[Change detection data]
+ + + + + + +

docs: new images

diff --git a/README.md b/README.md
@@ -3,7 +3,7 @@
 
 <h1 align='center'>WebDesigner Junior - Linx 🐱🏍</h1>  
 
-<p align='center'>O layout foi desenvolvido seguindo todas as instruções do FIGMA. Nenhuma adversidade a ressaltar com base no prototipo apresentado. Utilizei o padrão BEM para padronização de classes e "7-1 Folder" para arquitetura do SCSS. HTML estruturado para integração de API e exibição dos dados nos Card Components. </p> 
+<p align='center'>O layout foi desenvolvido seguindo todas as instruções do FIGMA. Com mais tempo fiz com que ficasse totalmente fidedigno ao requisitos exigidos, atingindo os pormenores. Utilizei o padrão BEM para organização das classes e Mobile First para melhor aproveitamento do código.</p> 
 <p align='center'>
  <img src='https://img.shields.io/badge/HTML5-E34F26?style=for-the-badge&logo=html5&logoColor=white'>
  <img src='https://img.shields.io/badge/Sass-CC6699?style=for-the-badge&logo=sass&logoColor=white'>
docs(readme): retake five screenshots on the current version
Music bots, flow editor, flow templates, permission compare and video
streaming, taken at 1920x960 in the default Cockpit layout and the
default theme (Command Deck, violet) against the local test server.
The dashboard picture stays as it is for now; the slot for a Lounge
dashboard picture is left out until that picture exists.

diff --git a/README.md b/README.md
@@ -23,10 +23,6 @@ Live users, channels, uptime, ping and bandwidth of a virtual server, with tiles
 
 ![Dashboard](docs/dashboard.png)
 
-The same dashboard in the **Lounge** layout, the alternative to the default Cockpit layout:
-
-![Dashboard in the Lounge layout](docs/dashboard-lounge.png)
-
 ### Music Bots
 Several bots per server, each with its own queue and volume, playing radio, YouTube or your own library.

+ + + + + + +

Copy out every record exactly.

◆ **SOLVED PROBLEM**:
docs: new images

diff --git a/README.md b/README.md
@@ -3,7 +3,7 @@
 
 <h1 align='center'>WebDesigner Junior - Linx 🐱🏍</h1>  
 
-<p align='center'>O layout foi desenvolvido seguindo todas as instruções do FIGMA. Nenhuma adversidade a ressaltar com base no prototipo apresentado. Utilizei o padrão BEM para padronização de classes e "7-1 Folder" para arquitetura do SCSS. HTML estruturado para integração de API e exibição dos dados nos Card Components. </p> 
+<p align='center'>O layout foi desenvolvido seguindo todas as instruções do FIGMA. Com mais tempo fiz com que ficasse totalmente fidedigno ao requisitos exigidos, atingindo os pormenores. Utilizei o padrão BEM para organização das classes e Mobile First para melhor aproveitamento do código.</p> 
 <p align='center'>
  <img src='https://img.shields.io/badge/HTML5-E34F26?style=for-the-badge&logo=html5&logoColor=white'>
  <img src='https://img.shields.io/badge/Sass-CC6699?style=for-the-badge&logo=sass&logoColor=white'>
docs(readme): retake five screenshots on the current version
Music bots, flow editor, flow templates, permission compare and video
streaming, taken at 1920x960 in the default Cockpit layout and the
default theme (Command Deck, violet) against the local test server.
The dashboard picture stays as it is for now; the slot for a Lounge
dashboard picture is left out until that picture exists.

diff --git a/README.md b/README.md
@@ -23,10 +23,6 @@ Live users, channels, uptime, ping and bandwidth of a virtual server, with tiles
 
 ![Dashboard](docs/dashboard.png)
 
-The same dashboard in the **Lounge** layout, the alternative to the default Cockpit layout:
-
-![Dashboard in the Lounge layout](docs/dashboard-lounge.png)
-
 ### Music Bots
 Several bots per server, each with its own queue and volume, playing radio, YouTube or your own library.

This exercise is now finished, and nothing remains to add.